UCSB students looking for easy As may now have a new tool at their disposal following the creation of a new site which rates teachers based on the average grades they give.

According to site representative Jaime Sutton, Pick-A-Prof – a service similar to ratemyprofessors.com – provides students details essential to course planning. In addition to containing official professor grade histories, the site offers such features as student reviews, a class schedule planner, Facebook integration and a textbook exchange service.

Texas A&M University alumni John Cunningham and Chris Chilek started the site in 2000. According to a press release, Pick-A-Prof.com currently serves about 300 colleges and universities nationwide.

Sutton said that the site is an important resource due to its multiple services.

“Pick-A-Prof is a necessary tool for college students,” Sutton said. “It aids in registration, organization, socialization and more.
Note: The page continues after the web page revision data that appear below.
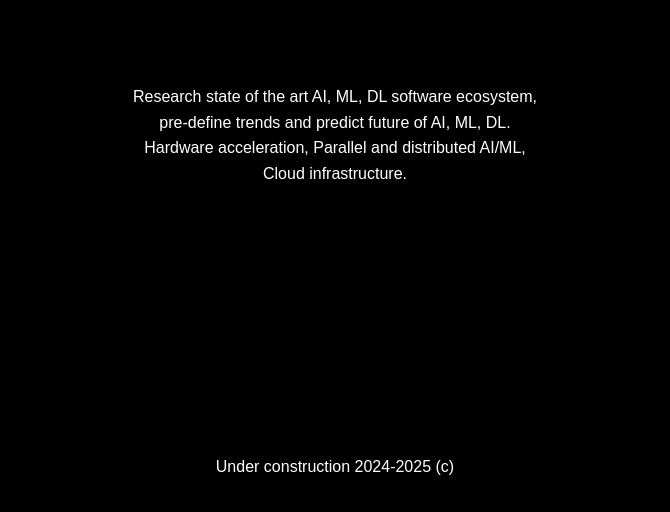
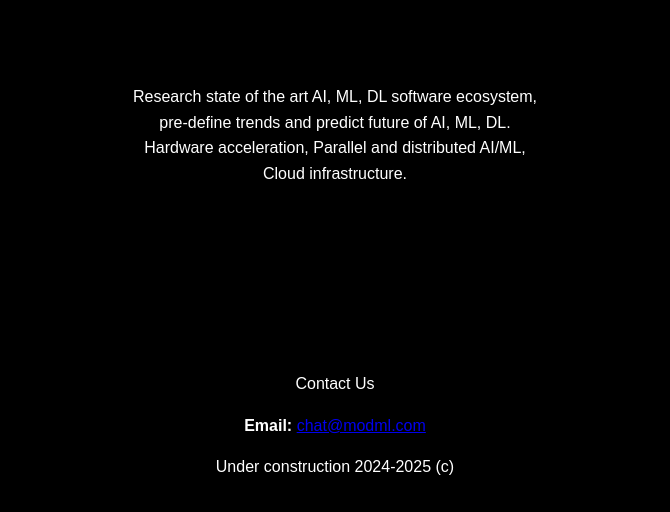
Before and after one commit to ModML/modml.github.io, a plain HTML site: page index.html in a window 1280 px wide. Shown: the part 288-800 px from the top of the page, without its empty margins (305-975 px from the left). Drawn offline with Linux system fonts and the light colour scheme.

Commit message:
Update info section

```diff
--- a/index.html
+++ b/index.html
@@ -51,6 +51,11 @@
         </p>
     </div>
     <footer>
+        <p>Contact Us</p>
+        <p>
+            <strong>Email:</strong>
+            <a href="mailto:chat@modml.com">chat@modml.com</a>
+        </p>
         <p>Under construction 2024-2025 (c)</p>
     </footer>
 </body>
```
Also changed, not shown: 1 other file.
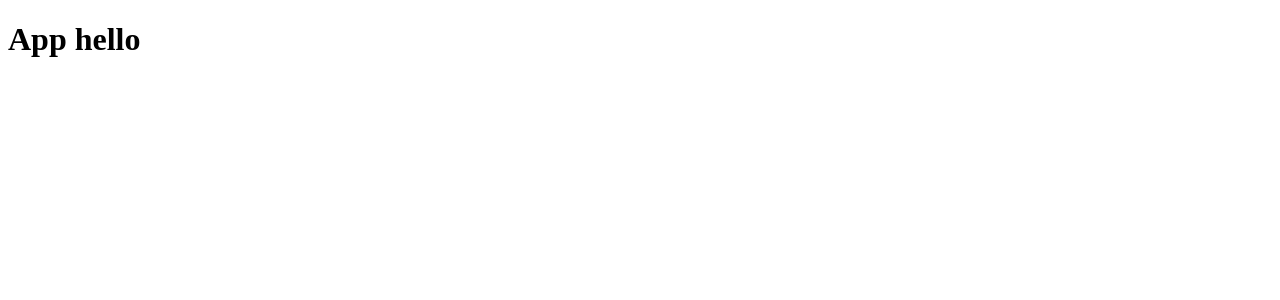
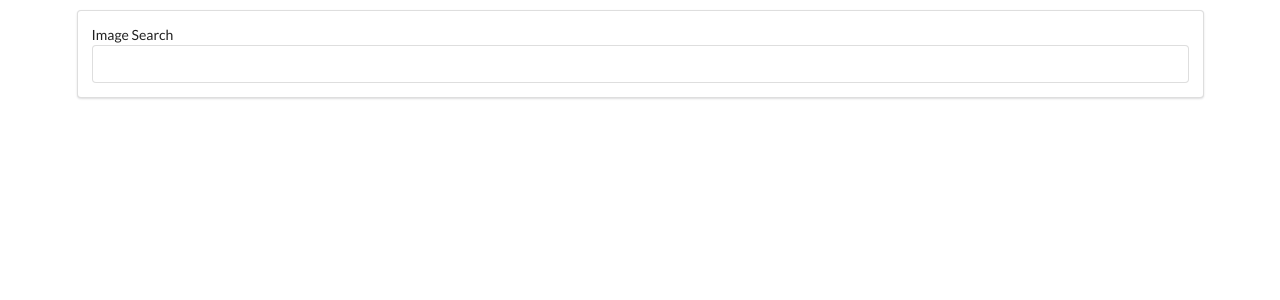
Before and after one commit to likeam/pics, a React (Create React App) app: page / in a window 1280 px wide. Shown: the top 300 px of the page. Built offline with nearby package versions, Linux system fonts and the light colour scheme.

Commit message:
Classes and onChange function

```diff
--- a/public/index.html
+++ b/public/index.html
@@ -9,6 +9,7 @@
       name="description"
       content="Web site created using create-react-app"
     />
+    <link rel="stylesheet" href="https://cdnjs.cloudflare.com/ajax/libs/semantic-ui/2.4.1/semantic.min.css" integrity="sha512-8bHTC73gkZ7rZ7vpqUQThUDhqcNFyYi2xgDgPDHc+GXVGHXq+xPjynxIopALmOPqzo9JZj0k6OqqewdGO3EsrQ==" crossorigin="anonymous" referrerpolicy="no-referrer" />
     <link rel="apple-touch-icon" href="%PUBLIC_URL%/logo192.png" />
     <!--
       manifest.json provides metadata used when your web app is installed on a
--- a/src/App.js
+++ /dev/null
@@ -1,9 +0,0 @@
-
-
-function App() {
-  return (
-    <h1>App hello</h1>
-  );
-}
-
-export default App;
--- /dev/null
+++ b/src/components/App.js
@@ -0,0 +1,12 @@
+import React from "react";
+import SearchBar from "./SearchBar";
+
+const App = () => {
+  return (
+    <div className="ui container" style={{marginTop: '10px'}}>
+        <SearchBar />
+    </div>
+  );
+};
+
+export default App;
--- /dev/null
+++ b/src/components/SearchBar.js
@@ -0,0 +1,24 @@
+import React, { Component } from 'react'
+
+export class SearchBar extends Component {
+
+    onInputChange(event){
+        console.log(event.target.value);
+    }
+
+
+    render() {
+        return (
+        <div className='ui segment'>
+            <form className='ui form' >
+                <div className='fied'>
+                    <label >Image Search</label>
+                <input type= "text" onChange={this.onInputChange} />
+                </div>
+            </form>
+        </div>
+        );
+    }
+}
+
+export default SearchBar
--- a/src/index.js
+++ b/src/index.js
@@ -1,6 +1,6 @@
-import React from 'react';
+import React, { Component } from 'react';
 import ReactDOM from 'react-dom/client';
-import App from './App';
+import App from './components/App';
 import reportWebVitals from './reportWebVitals';
 
 const root = ReactDOM.createRoot(document.getElementById('root'));
```
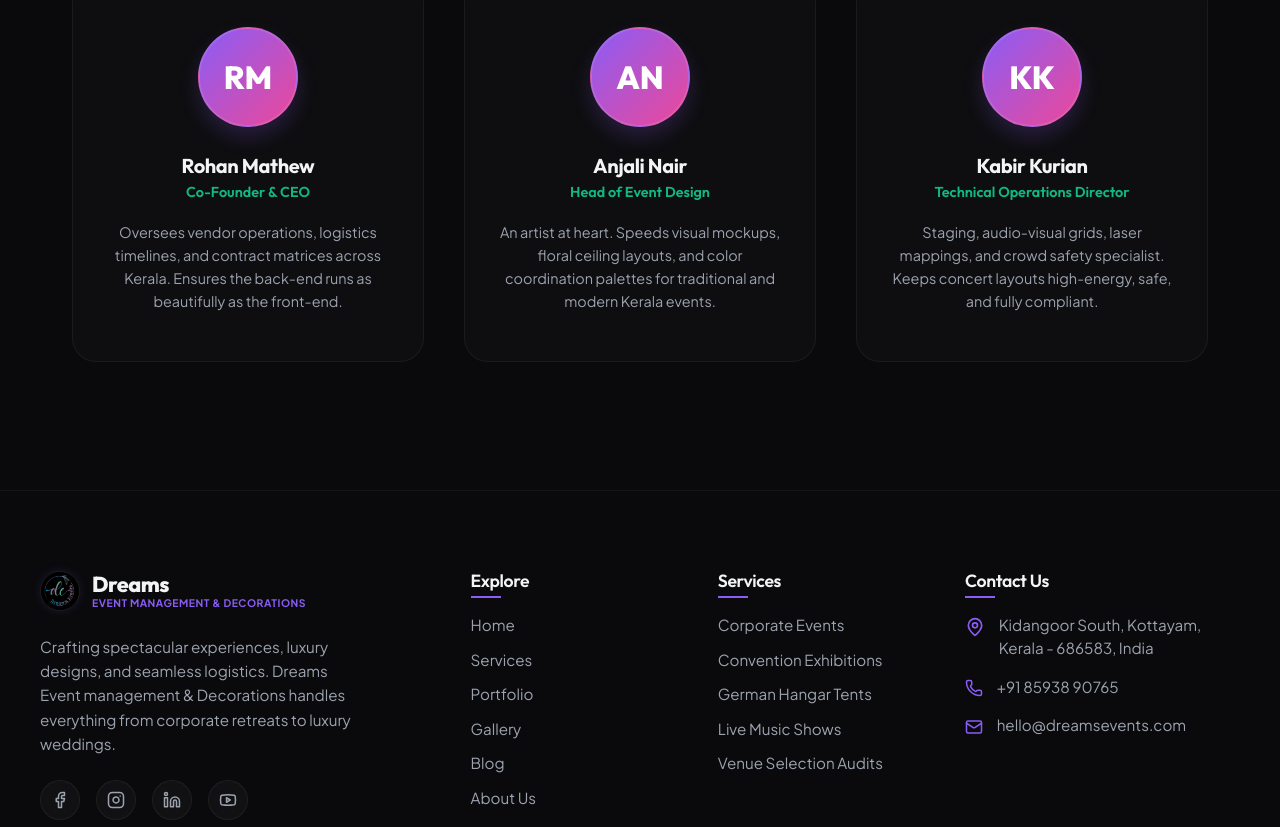
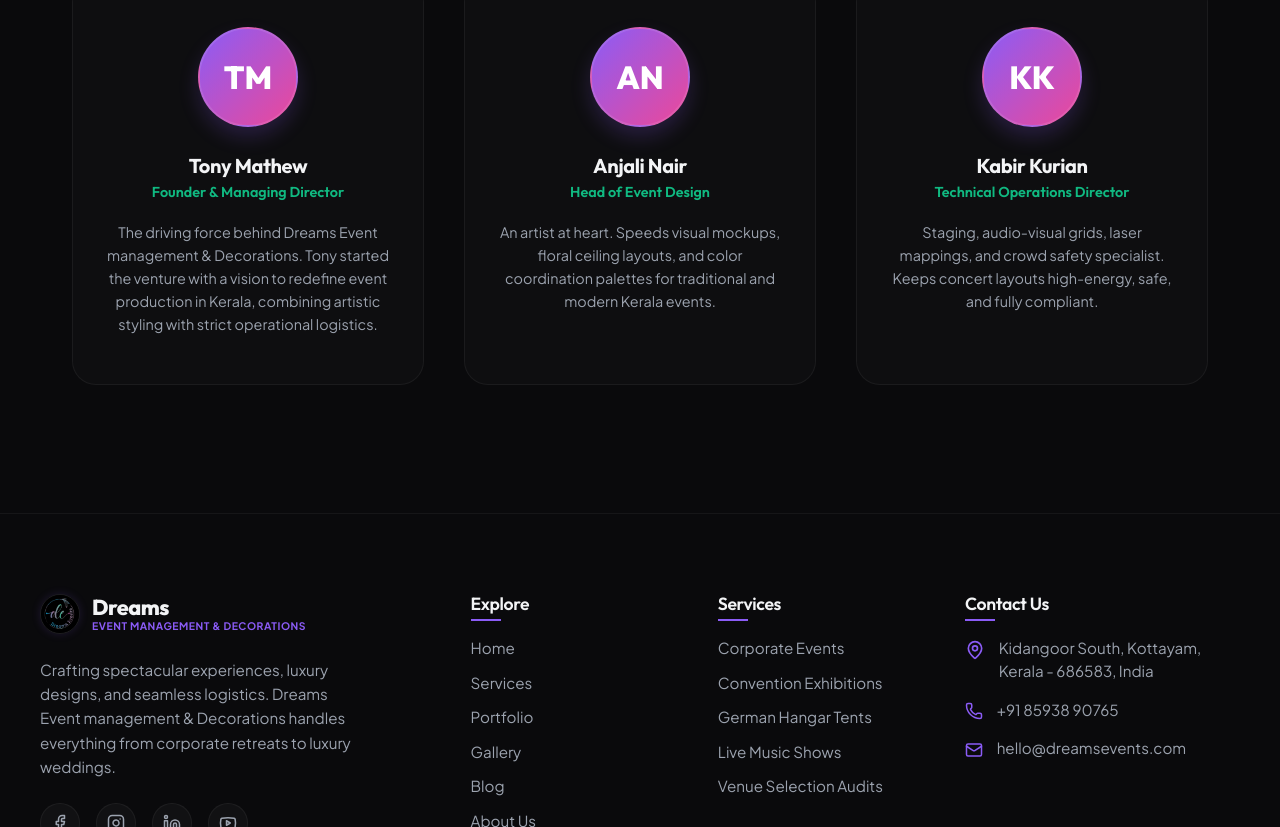
Before and after one commit to thenameisanzu/dreams-events, a Next.js app: page /about in a window 1280 px wide. Shown: the part 1333-2160 px from the top of the page. Built offline with nearby package versions, Linux system fonts and the light colour scheme.

Commit message:
feat: set Tony Mathew as the sole Founder & Managing Director in About section

```diff
--- a/src/app/about/page.tsx
+++ b/src/app/about/page.tsx
@@ -30,10 +30,10 @@ const milestones = [
 
 const teamMembers = [
   {
-    initials: 'RM',
-    name: 'Rohan Mathew',
-    role: 'Co-Founder & CEO',
-    bio: 'Oversees vendor operations, logistics timelines, and contract matrices across Kerala. Ensures the back-end runs as beautifully as the front-end.'
+    initials: 'TM',
+    name: 'Tony Mathew',
+    role: 'Founder & Managing Director',
+    bio: 'The driving force behind Dreams Event management & Decorations. Tony started the venture with a vision to redefine event production in Kerala, combining artistic styling with strict operational logistics.'
   },
   {
     initials: 'AN',
```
It really proves to be a one-stop academic Web site for college students in that they can plan upcoming semesters, take classes with their friends, organize their academic career and make good decisions about their futures.”

According to the press release, the site’s grade histories make use of official UCSB records to show the percentage of A through F grades assigned and the average drop rate for each professor.

Additionally, UCSB public records coordinator Mari Tyrrell-Simpson said Pick-A-Prof does not constitute an invasion of student privacy, as every effort is taken to make sure that the information submitted is kept private.

“Names of students are never public,” Tyrell-Simpson said. “Information that is provided to Pick-A-Prof is grade distribution for a class with an enrollment of more than 10 students. We take a report that the Office of the Registrar runs and we redact any class that has less than 10 students so that Pick-A-Prof cannot post that information.”

Although Pick-A-Prof is still new to UCSB’s students and staff, geography professor Tommy Dickey said he found it a promising resource.

“It seems to be a good idea for students in principle,” Dickey said. “It might be a bit of a scary idea for professors, but as long as they’ve been doing a good job, it shouldn’t be a big deal for them.”

While Pick-A-Prof is relatively unknown on campus, Sutton said it is a hit at other universities and believes it will become popular amongst UCSB students.

“We believe Pick-A-Prof is a huge success and it has definitely exceeded the expectations of our founders,” Sutton said. “We constantly receive [positive] feedback from students across the country. Our services are continuing to expand and our success will continue for years to come.”